According to Marchese, "A small amount of selenium in the diet may provide some health benefits, such as anti-inflammation, but selenium supplements are likely to do more harm than good. Some sources tout selenium for its ability to prevent cancer, but a recent major study found that selenium could increase the risk of prostate cancer and have potentially damaging effects in people with diabetes. The body can absorb enough selenium from natural sources such as beef, nuts and tuna."
Eric Cioe-Peña, MD, Director of Global Health and ED Physician at Staten Island University Hospital tells us, "In general, most vitamins and vitamin supplements that are taken beyond the daily allowance which is virtually every individual vitamin that is listed are what we call water-soluble. Water-soluble vitamins when you take too many of them get excreted almost instantaneously in your urine. Water-soluble vitamins are every vitamin except vitamin A, D, E, and K. Those 4 are fat-soluble and can be stored in your fat and when you take too much of them can generate toxicity.
The other vitamins like vitamins B and C which are often taken for things like boosting your immune system or feeling better more quickly after an infection are not stored. Taking large doses of vitamins C or C and any other water-soluble vitamins will just result in very expensive urine.
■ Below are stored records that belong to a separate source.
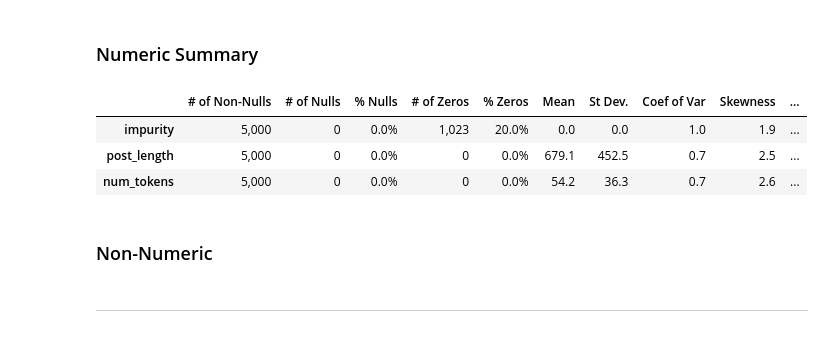
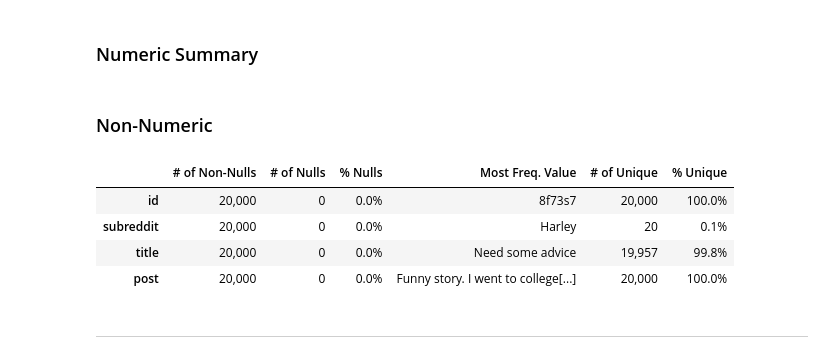
Before and after one commit to shane-kercheval/nlp-template, a Jupyter notebook: source/notebooks/text_eda_reddit.ipynb, the cells around one changed output. Saved outputs shown, nothing was run; the diff lists cells and outputs as text; code cells hidden in the pictures.

```diff
--- a/source/notebooks/text_eda_reddit.ipynb
+++ b/source/notebooks/text_eda_reddit.ipynb
@@ -17,10 +17,17 @@ Much of the code and examples are copied/modified from
 # %%
 pd.set_option('display.max_colwidth', None)
 # %%
+from itertools import islice
+import pandas as pd
+from helpsk.logging import Timer
+from helpsk.pandas import non_numeric_summary, numeric_summary
 from source.library.text_analysis import count_tokens, tf_idf, get_context_from_keyword, \
     count_keywords, count_keywords_by, impurity
+from source.library.datasets import DATA
+
+pd.set_option('display.max_colwidth', None)
 # %%
 with Timer("Loading Data"):
-    path = 'artifacts/data/processed/reddit.pkl'
-    df = pd.read_pickle(path)
+    reddit = DATA.reddit.load()
+    reddit_corpus = DATA.reddit_corpus.load()
 # %% [output]
@@ -42,16 +51,17 @@ df.head(1)
 # %% [markdown]
 ### Numeric Summary
 # %%
-hlp.pandas.numeric_summary(df)
+numeric_summary(reddit)
-# %% [output]
-|  | # of Non-Nulls | # of Nulls | % Nulls | # of Zeros | % Zeros | Mean | St Dev. | Coef of Var | Skewness | ... |
-| impurity | 5,000 | 0 | 0.0% | 1,023 | 20.0% | 0.0 | 0.0 | 1.0 | 1.9 | ... |
-| post_length | 5,000 | 0 | 0.0% | 0 | 0.0% | 679.1 | 452.5 | 0.7 | 2.5 | ... |
-| num_tokens | 5,000 | 0 | 0.0% | 0 | 0.0% | 54.2 | 36.3 | 0.7 | 2.6 | ... |
 # %% [markdown]
 ### Non-Numeric
 # %%
-hlp.pandas.non_numeric_summary(df)
+non_numeric_summary(reddit)
+# %% [output]
+|  | # of Non-Nulls | # of Nulls | % Nulls | Most Freq. Value | # of Unique | % Unique |
+| id | 20,000 | 0 | 0.0% | 8f73s7 | 20,000 | 100.0% |
+| subreddit | 20,000 | 0 | 0.0% | Harley | 20 | 0.1% |
+| title | 20,000 | 0 | 0.0% | Need some advice | 19,957 | 99.8% |
+| post | 20,000 | 0 | 0.0% | Funny story. I went to college[...] | 20,000 | 100.0% |
 # %% [markdown]
 ---
 # %% [markdown]
```
Also changed, not shown: parts of 10 cells of this notebook.
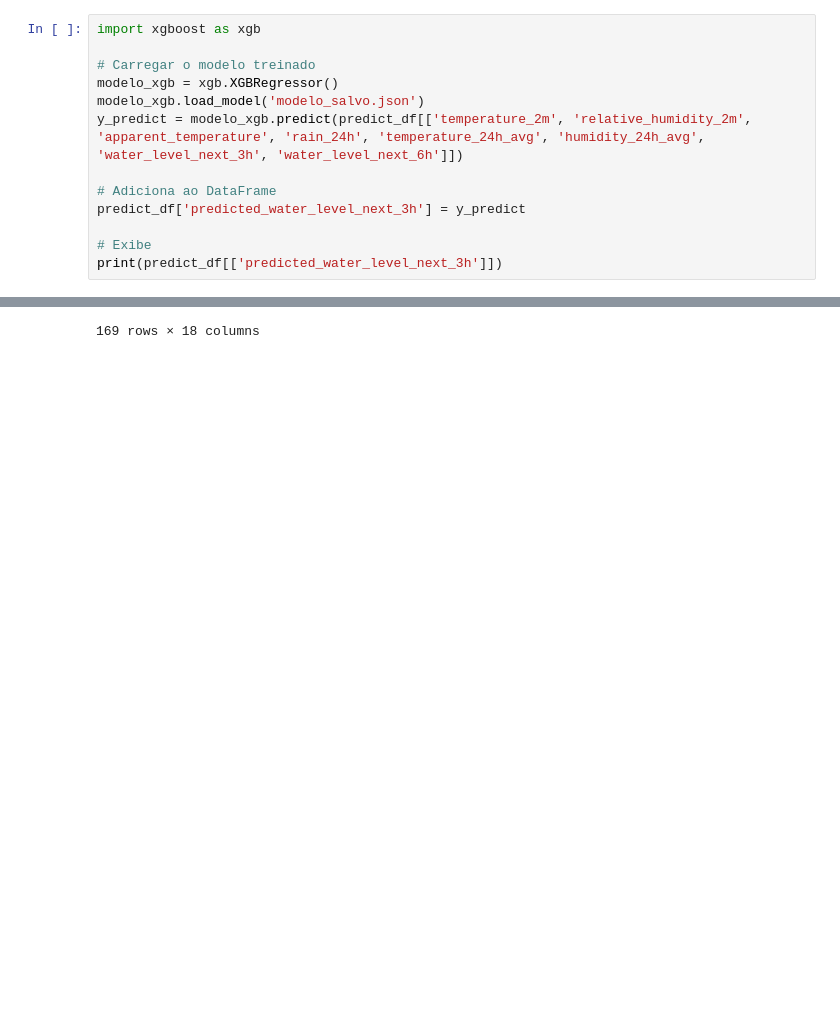
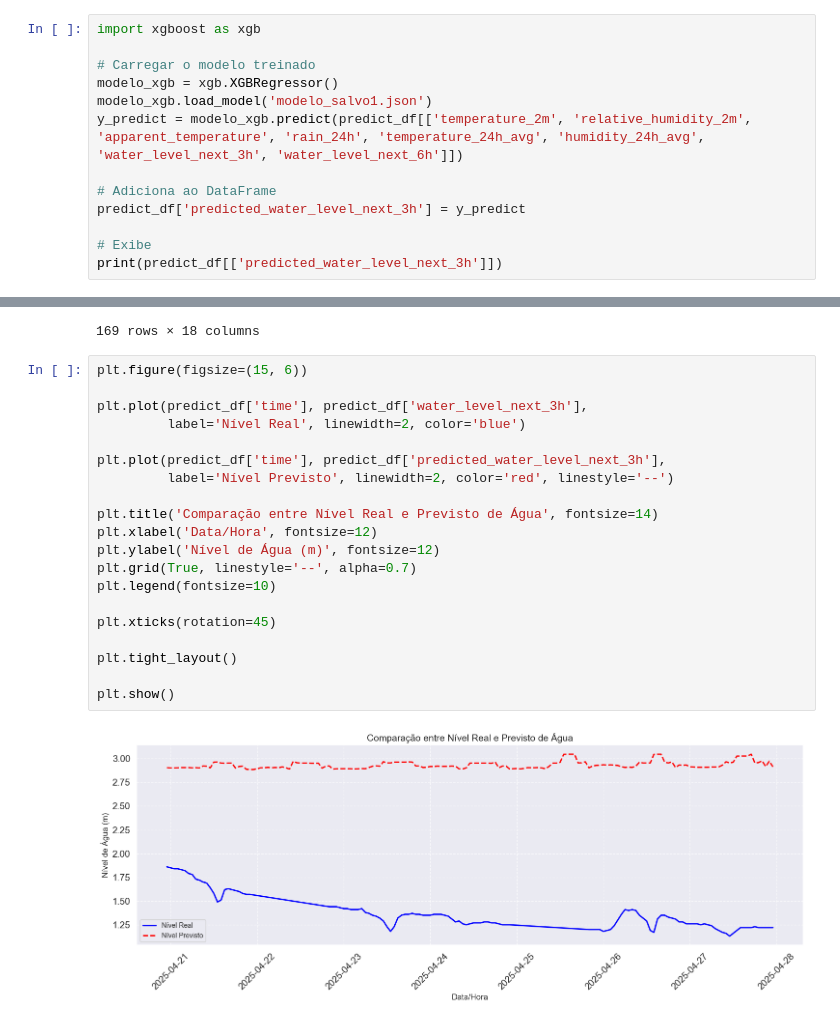
Before and after one commit to Migz2/Enchentes, a Jupyter notebook: notebooks/main.ipynb, the cells around one changed output, grey strips where cells are left out. Saved outputs shown, nothing was run; the diff lists cells and outputs as text; blank space fills up the shorter version.

```diff
--- a/notebooks/main.ipynb
+++ b/notebooks/main.ipynb
@@ -393,7 +429,7 @@ import xgboost as xgb
 
 # Carregar o modelo treinado
 modelo_xgb = xgb.XGBRegressor()
-modelo_xgb.load_model('modelo_salvo.json')
+modelo_xgb.load_model('modelo_salvo1.json')
 y_predict = modelo_xgb.predict(predict_df[['temperature_2m', 'relative_humidity_2m', 'apparent_temperature', 'rain_24h', 'temperature_24h_avg', 'humidity_24h_avg', 'water_level_next_3h', 'water_level_next_6h']])
 
 # Adiciona ao DataFrame
@@ -432,3 +468,25 @@ predict_df
 | 190 | 2025-04-27 22:00:00 | 19.6 | 98 | 22.6 | 0.5 | 1.22 | 22 | ... |
 | 191 | 2025-04-27 23:00:00 | 19.1 | 98 | 21.8 | 2.6 | 1.22 | 23 | ... |
 169 rows × 18 columns
+# %%
+plt.figure(figsize=(15, 6))
+
+plt.plot(predict_df['time'], predict_df['water_level_next_3h'],
+         label='Nível Real', linewidth=2, color='blue')
+
+plt.plot(predict_df['time'], predict_df['predicted_water_level_next_3h'],
+         label='Nível Previsto', linewidth=2, color='red', linestyle='--')
+
+plt.title('Comparação entre Nível Real e Previsto de Água', fontsize=14)
+plt.xlabel('Data/Hora', fontsize=12)
+plt.ylabel('Nível de Água (m)', fontsize=12)
+plt.grid(True, linestyle='--', alpha=0.7)
+plt.legend(fontsize=10)
+
+plt.xticks(rotation=45)
+
+plt.tight_layout()
+
+plt.show()
+# %% [output]
+[figure, added]
```
Also changed, not shown: parts of 7 cells of this notebook.
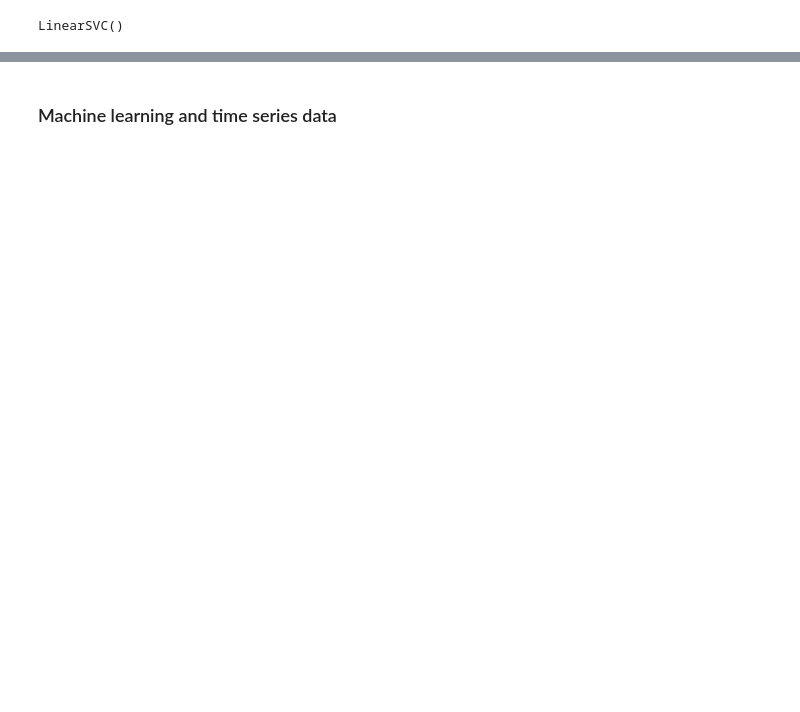
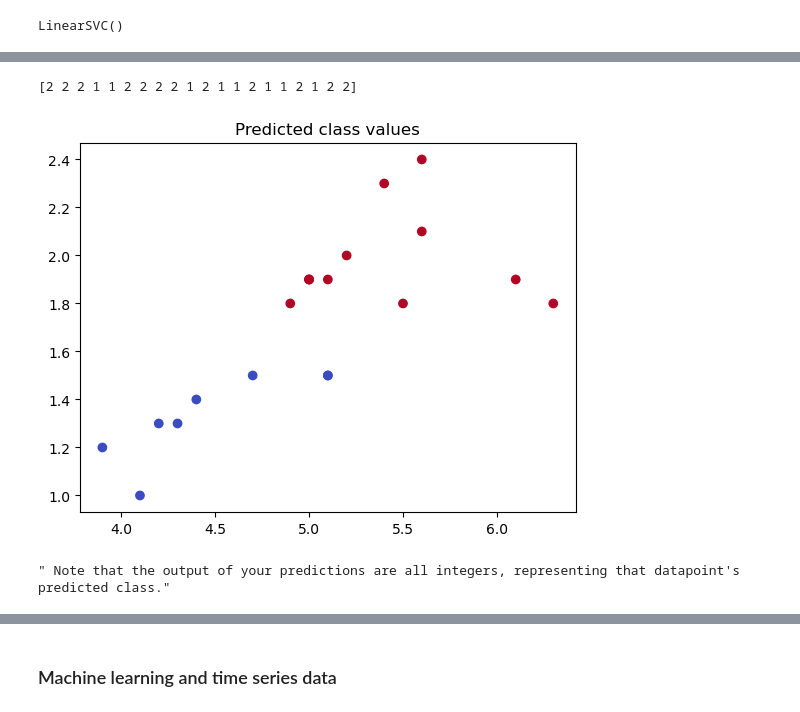
Before and after one commit to anhhaibkhn/Data-Science-selfstudy-notes-Blog, a Jupyter notebook: _notebooks/Machine Learning for Time Series Data in Python/2022-08-29-Machine Learning for Time Series Data in Python.ipynb, the cells around one changed output, grey strips where cells are left out. Drawn from its saved outputs; the diff is of its cells as text; code cells hidden in the pictures; blank space fills up the shorter version.

```diff
--- a/_notebooks/Machine Learning for Time Series Data in Python/2022-08-29-Machine Learning for Time Series Data in Python.ipynb
+++ b/_notebooks/Machine Learning for Time Series Data in Python/2022-08-29-Machine Learning for Time Series Data in Python.ipynb
@@ -193,0 +201,22 @@ LinearSVC()
+# %%
+targets = pd.read_csv('datasets/targets.csv', index_col=[0])
+# %%
+# Create input array
+X_predict = targets[['petal length (cm)', 'petal width (cm)']]
+
+# Predict with the model
+predictions = model.predict(X_predict)
+print(predictions)
+# [2 2 2 1 1 2 2 2 2 1 2 1 1 2 1 1 2 1 2 2]
+
+# Visualize predictions and actual values
+plt.scatter(X_predict['petal length (cm)'], X_predict['petal width (cm)'],
+            c=predictions, cmap=plt.cm.coolwarm)
+plt.title("Predicted class values")
+plt.show()
+
+""" Note that the output of your predictions are all integers, representing that datapoint's predicted class."""
+# %% [output]
+[2 2 2 1 1 2 2 2 2 1 2 1 1 2 1 1 2 1 2 2]
+[figure, added]
+" Note that the output of your predictions are all integers, representing that datapoint's predicted class."
```
Also changed, not shown: parts of 127 cells of this notebook, 22 other files.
There are nine water-soluble vitamins: the B vitamins — folate, thiamine, riboflavin, niacin, pantothenic acid, biotin, vitamin B6, and vitamin B12 — and vitamin C."